Is there life after bankruptcy?

There is life and, in fact, perhaps a far better life. Bill collectors will not plague you, your wages will not be garnished, and lawsuits cannot be filed against you. In most cases, no one will know that you filed bankruptcy. However this will be reported on your credit bureau report. The time that it takes to re-establish credit will vary. You will find that because you will no longer have many debts and cannot file bankruptcy again for eight years, you may very well be in a better position to borrow money than will many of your friends. In most cases, you will be able to refinance your home or purchase another after discharge for approximately one to two percentage points over the standard conventional rate. At the two year mark after your discharge you should be able to obtain the lowest conventional mortgage rate available to anyone. Indeed, most of our clients are flooded with applications for secured credit cards immediately after filing and they find, after use of secured credit cards with a prompt payment history, that these secured credit cards will be converted to traditional unsecured credit cards. Having said that, I do not advocate the use of credit cards if the charges are not paid in full every month. If you continue to run a balance, then unfortunately you may be back to file for bankruptcy protection.

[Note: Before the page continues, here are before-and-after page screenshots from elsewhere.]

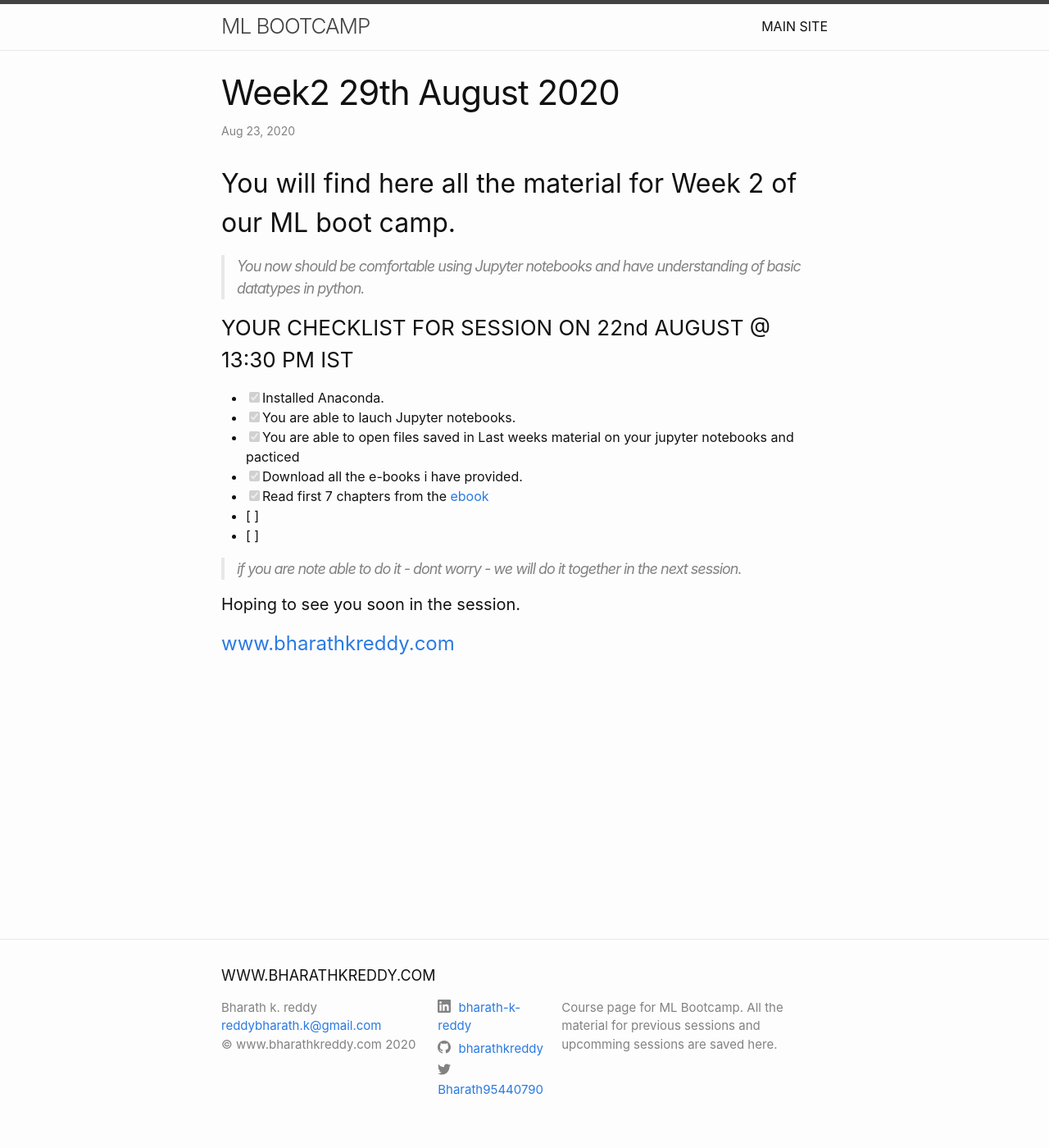
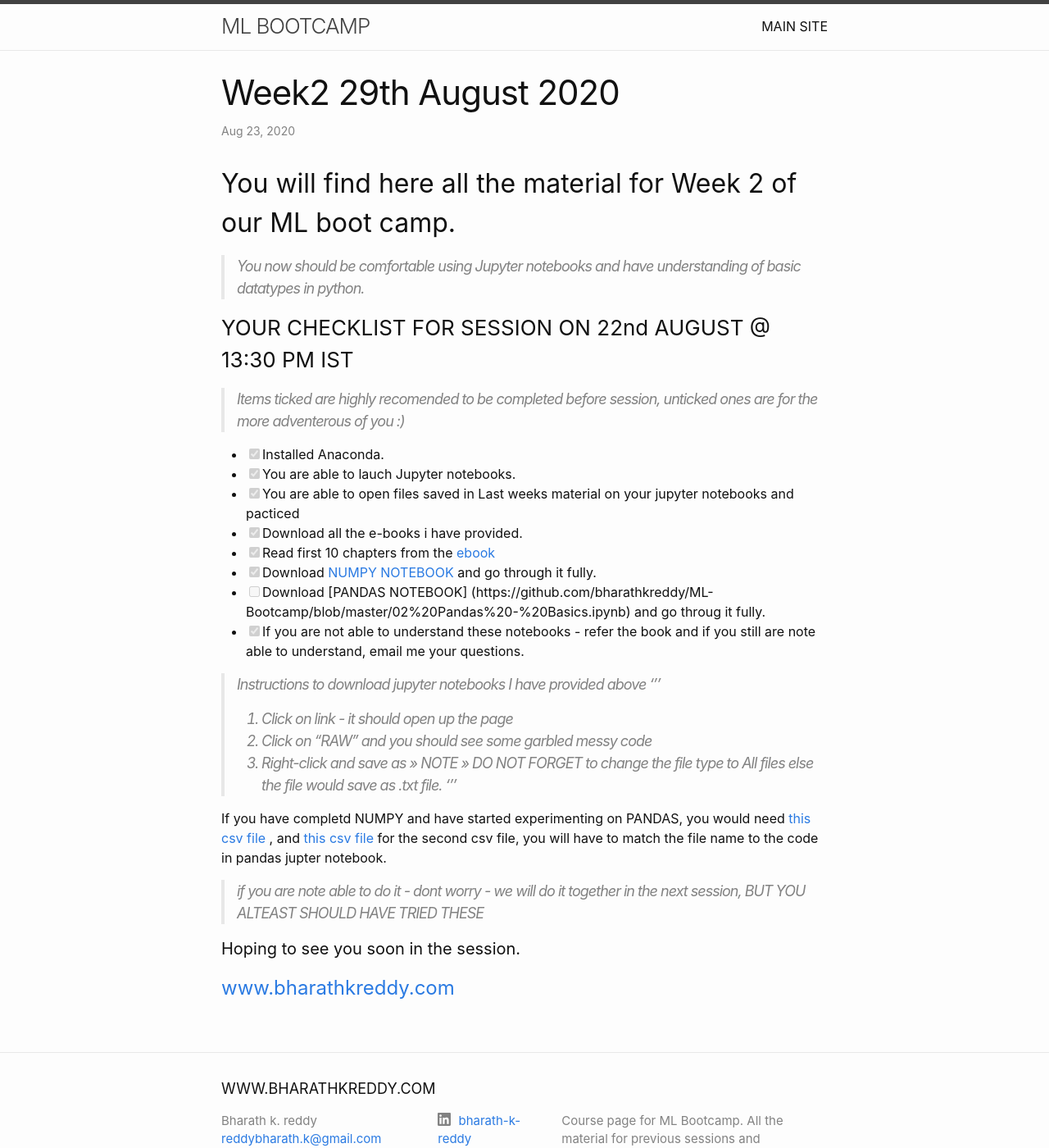
Before and after one commit to bharathkreddy/mlbootcamp, a Jekyll site: the page built from _posts/2080-08-23-Week2.md, in a window 1280 px wide and 1400 px high. Shown: the whole window at 82% size. Built offline with Jekyll 4.4.1, drawn with Linux system fonts in a browser that asks for light colours.

Commit message:
Update 2080-08-23-Week2.md

```diff
--- a/_posts/2080-08-23-Week2.md
+++ b/_posts/2080-08-23-Week2.md
@@ -10,16 +10,28 @@ categories: jekyll update
 
 
 ### YOUR CHECKLIST FOR SESSION ON 22nd AUGUST @ 13:30 PM IST
+
+> Items ticked are highly recomended to be completed before session, unticked ones are for the more adventerous of you :)
+
 - [x] Installed Anaconda.
 - [x] You are able to lauch Jupyter notebooks.
 - [x] You are able to open files saved in Last weeks material on your jupyter notebooks and pacticed
 - [x] Download all the e-books i have provided.
-- [x] Read first 7 chapters from the [ebook](https://github.com/bharathkreddy/ML-Bootcamp/blob/master/000%20Python_for_Data_Analysis__Data_Wran(z-lib.org).pdf)
-- [ ]
-- [ ]
+- [x] Read first 10 chapters from the [ebook](https://github.com/bharathkreddy/ML-Bootcamp/blob/master/000%20Python_for_Data_Analysis__Data_Wran(z-lib.org).pdf)
+- [x] Download [NUMPY NOTEBOOK](https://github.com/bharathkreddy/ML-Bootcamp/blob/master/00%20NumPy%20-%20Basics.ipynb) and go through it fully.
+- [ ] Download [PANDAS NOTEBOOK] (https://github.com/bharathkreddy/ML-Bootcamp/blob/master/02%20Pandas%20-%20Basics.ipynb) and go throug it fully.
+- [x] If you are not able to understand these notebooks - refer the book and if you still are note able to understand, email me your questions.
 
+> Instructions to download jupyter notebooks I have provided above
+'''
+1. Click on link - it should open up the page
+2. Click on "RAW" and you should see some garbled messy code
+3. Right-click and save as >> NOTE >> DO NOT FORGET to change the file type to All files else the file would save as .txt file.
+'''
 
-> if you are note able to do it - dont worry - we will do it together in the next session.
+If you have completd NUMPY and have started experimenting on PANDAS, you would need [this csv file](https://github.com/bharathkreddy/ML-Bootcamp/blob/master/pandas-train.csv) , and [this csv file](https://github.com/bharathkreddy/ML-Bootcamp/blob/master/04%20pandas-Consumer.xlsx) for the second csv file, you will have to match the file name to the code in pandas jupter notebook.
+
+> if you are note able to do it - dont worry - we will do it together in the next session, BUT YOU ALTEAST SHOULD HAVE TRIED THESE
 
 #### Hoping to see you soon in the session.
 
```
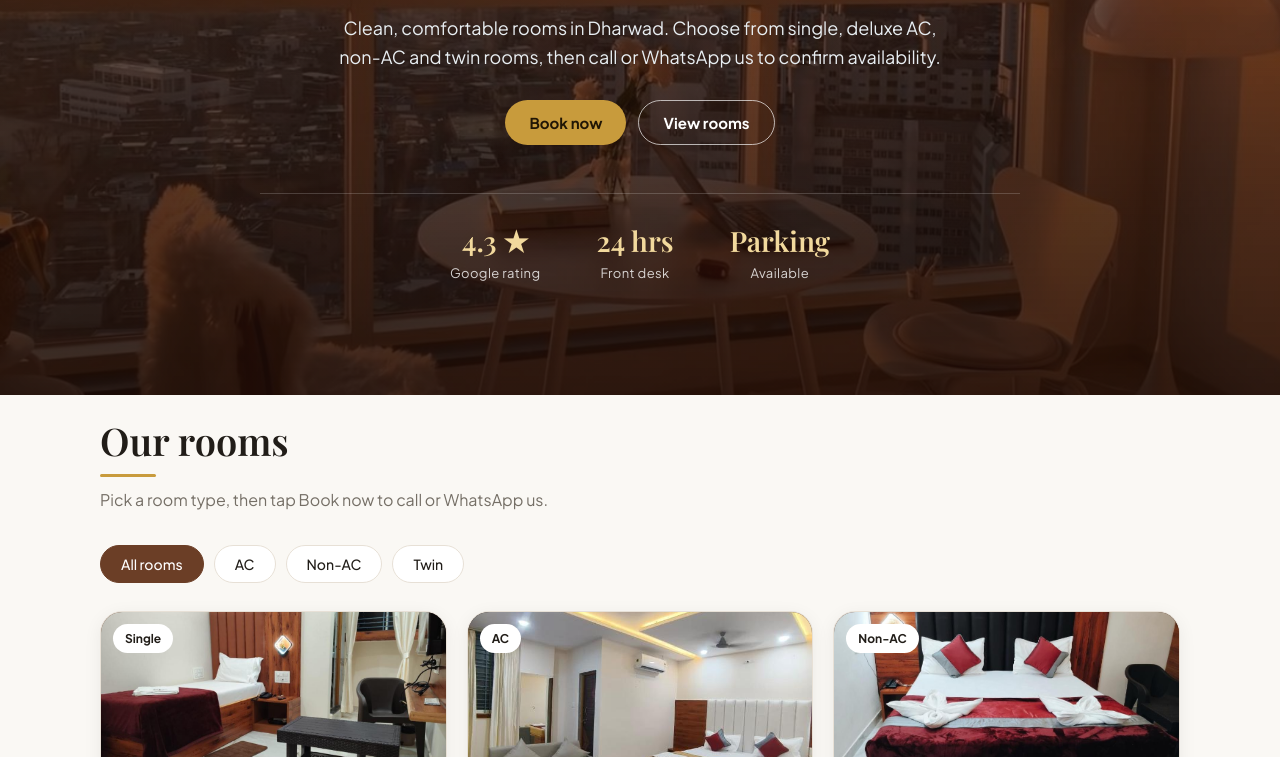
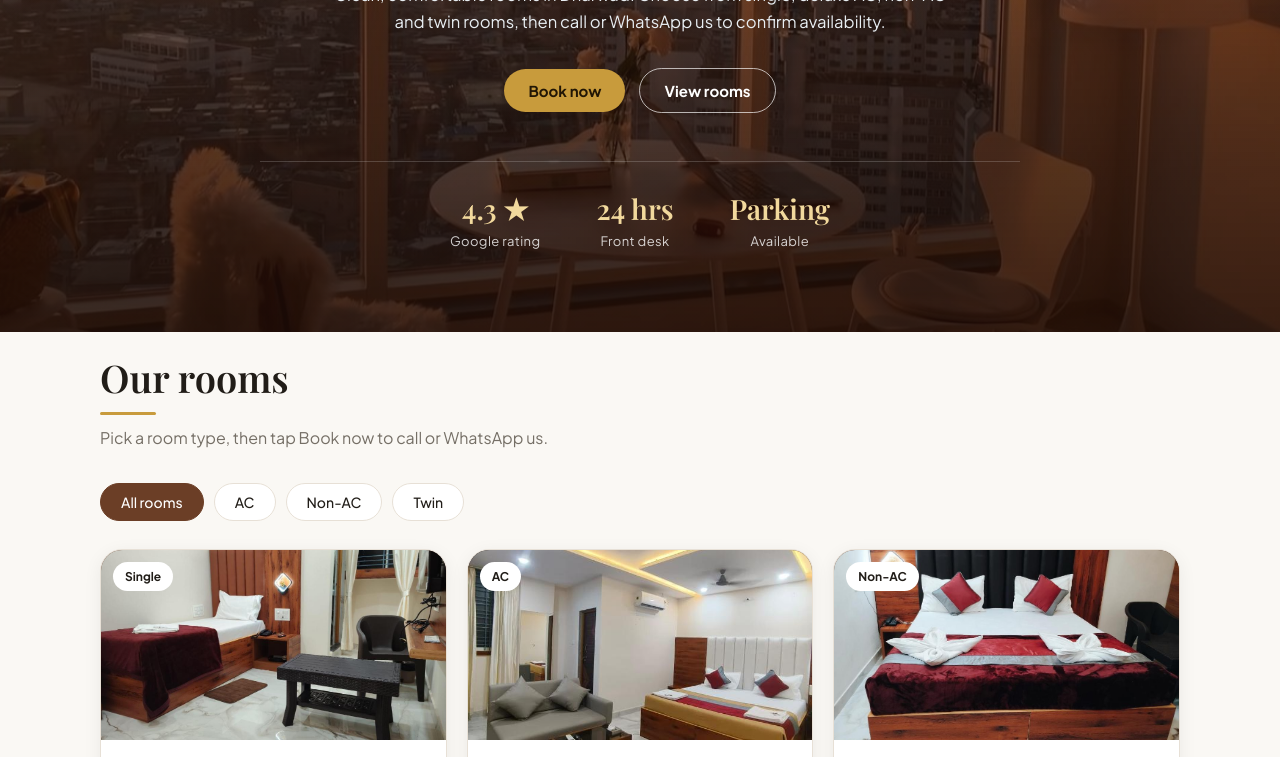
Before and after one commit to Alisterlobo/nandi-residency, a plain HTML site: page index.html in a window 1280 px wide. Shown: the part 431-1188 px from the top of the page. Drawn offline with nearby package versions, Linux system fonts and the light colour scheme.

```diff
--- a/css/style.css
+++ b/css/style.css
@@ -717,8 +717,13 @@
   position:relative;
   overflow:hidden;
   color:#fff;
-  padding:130px 0 110px;
-  background:linear-gradient(135deg,#1f2d38,#3a5551)
+  padding:100px 0 80px;
+  min-height: 85vh;            /* Gives the hero breathing room on widescreen */
+  display: flex;
+  align-items: center;
+  justify-content: center;
+  text-align: center;
+  background: linear-gradient(135deg, var(--dark), var(--brand));
 }
 
 .hero img{
@@ -742,7 +747,11 @@
   position:relative;z-index:2
 }
 .hero p{
-  color:#e8eef2
+  color: #e8eef2;
+  font-size: clamp(16px, 1.3vw, 18px);
+  max-width: 620px;
+  margin: 18px auto 32px;
+  line-height: 1.6;
 }
 .hero .pill{
   background:#ffffff26;
@@ -758,6 +767,17 @@
   color:#fff;
   border-color:#ffffffaa
 }
+
+.hero .row {
+  display: flex;
+  gap: 14px;
+  justify-content: center;
+  align-items: center;
+  margin-bottom: 20px;
+}
+
+
+
 
 @media(max-width:700px){
   .hero{padding:36px 0 28px
```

Can I go to a credit repair agency and get the bankruptcy wiped from my record or improve my credit?

No. These companies are routinely investigated by state and federal authorities for misleading and fraudulent acts and, in fact, they can do nothing more than what you can do for yourself. You are allowed to write to the credit bureau and advise it as to why you had to file bankruptcy as well as any other factors that would induce a loan company to give you credit. This letter would be sent to any company running a credit check on you and they could consider it. Unfortunately, there is little else that you can do. Again, even though the fact that you filed bankruptcy within the last ten years would be indicated on your credit bureau report, this alone should not prevent you from obtaining credit again within several years after you have filed bankruptcy.